I truly wish I had an answer for this question. I have had my syllabus a week before class started, knew exactly when everything was due. But do you think I took advantage of this? If you answered NO you would be correct. I had a paper due by midnight tonight (this is online class on Assessment for Students with Autism Spectrum Disorder). So when did I start it but 9:30 pm last night. But I know if I got on a roll I would have it done in no time. This was not a research paper so it was a bit easier. Had one page finished last night with many interruptions. But this morning woke up and cranked out almost 4 more pages. I knew I could do it but why do I is the question.

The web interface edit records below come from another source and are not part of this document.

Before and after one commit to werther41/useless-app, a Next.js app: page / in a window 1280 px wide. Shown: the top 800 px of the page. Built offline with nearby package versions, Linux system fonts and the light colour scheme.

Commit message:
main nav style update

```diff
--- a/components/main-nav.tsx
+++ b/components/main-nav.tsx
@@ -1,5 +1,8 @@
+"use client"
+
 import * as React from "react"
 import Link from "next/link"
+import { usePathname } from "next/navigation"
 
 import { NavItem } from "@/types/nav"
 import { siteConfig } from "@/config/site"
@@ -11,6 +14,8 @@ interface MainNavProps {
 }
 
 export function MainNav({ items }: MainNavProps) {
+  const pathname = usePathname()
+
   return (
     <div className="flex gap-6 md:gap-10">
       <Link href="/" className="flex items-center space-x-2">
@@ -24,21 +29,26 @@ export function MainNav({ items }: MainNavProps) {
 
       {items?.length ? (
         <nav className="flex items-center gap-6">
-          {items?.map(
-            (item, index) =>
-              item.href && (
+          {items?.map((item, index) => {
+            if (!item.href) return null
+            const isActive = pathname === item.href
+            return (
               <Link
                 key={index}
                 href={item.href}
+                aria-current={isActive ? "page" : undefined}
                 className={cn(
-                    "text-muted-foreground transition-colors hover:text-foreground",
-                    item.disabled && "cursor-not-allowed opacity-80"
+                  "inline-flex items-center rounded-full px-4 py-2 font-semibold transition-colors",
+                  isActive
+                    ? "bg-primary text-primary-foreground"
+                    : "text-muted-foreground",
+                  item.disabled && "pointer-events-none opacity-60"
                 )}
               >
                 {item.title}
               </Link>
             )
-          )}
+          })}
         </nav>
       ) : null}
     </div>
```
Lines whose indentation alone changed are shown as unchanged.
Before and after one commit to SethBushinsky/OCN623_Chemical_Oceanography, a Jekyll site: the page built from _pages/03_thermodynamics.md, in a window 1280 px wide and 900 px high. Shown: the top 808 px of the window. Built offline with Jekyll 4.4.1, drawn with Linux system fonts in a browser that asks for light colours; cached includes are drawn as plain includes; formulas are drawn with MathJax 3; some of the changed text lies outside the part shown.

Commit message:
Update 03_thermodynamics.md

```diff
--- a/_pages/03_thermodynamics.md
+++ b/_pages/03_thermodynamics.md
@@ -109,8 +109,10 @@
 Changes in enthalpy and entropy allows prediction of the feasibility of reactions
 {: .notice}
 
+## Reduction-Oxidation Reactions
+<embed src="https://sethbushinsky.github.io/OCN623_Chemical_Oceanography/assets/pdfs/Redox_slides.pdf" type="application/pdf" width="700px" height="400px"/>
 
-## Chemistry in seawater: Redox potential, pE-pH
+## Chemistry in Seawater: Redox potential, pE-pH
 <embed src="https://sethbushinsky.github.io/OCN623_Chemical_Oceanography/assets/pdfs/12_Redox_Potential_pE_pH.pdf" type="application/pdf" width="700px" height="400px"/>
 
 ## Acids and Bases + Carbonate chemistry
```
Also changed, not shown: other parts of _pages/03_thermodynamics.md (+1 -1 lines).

Tomorrow I will be starting to work on my research paper...I need a lot more time for this paper. But thankfully only has to be 7 to 10 pages long. I think I can I think I can...send me all those good VIBES you can!!

Friday, July 14, 2006

AVIVA can SWIM!!!!

It is hard to believe a month ago, Aviva would not even go into the pool with out her vest. Even wearing the vest she would not let go of the wall. She stayed close to the stairs too. Aviva would not put her face in the water or bob up and down in the water.

Now a month later with swimming lessons Aviva bobs, holds her breath, can do a modified crawl stroke, breathing while swimming, back floats and with a kick, jumps in the deep end and swims across.

I am so proud of my girl. Because we had such a hard time teaching her all these skills. A month with Miss Adele has done wonders. I am ONE PROUD MAMA!!

If you click on the last three links you can see her swimming and jumping in!!!

Friday, July 14, 2006
I can swim!!!!!

Mommy, can we go to Disney World?

Heard this question when I was driving Aviva to camp this morning. I said yes we can, and we are going in November. But Mommy November is far far far away,it will take forever to get here. I said yes Aviva it is, but you were just there in May and June. And do not forget the 7 or 8 times before that. That was not a good answer in her book. She wants to go tomorrow. Again, explaining that we are not going tomorrow and it is expensive so we have to save our money. She then goes Mommy ask Daddy for the money (that is my girl :)!). I said do not think it will work, but maybe if you try it will.

Isn't Epcot gorgeous!

Do not feel bad for Aviva...because in November we have two trips planned. One for 3 days where we going up to Disney to see Grandpa, Grandma and Aunt Ellen and Uncle Ralph. Her cousins will be there also with my step sis and step bil. And then again after Thanksgiving, it is so pretty at that time all decorated for the holidays. Does anyone want to come with us?

The outfit Aviva is wearing was made by my friend Kris!!!!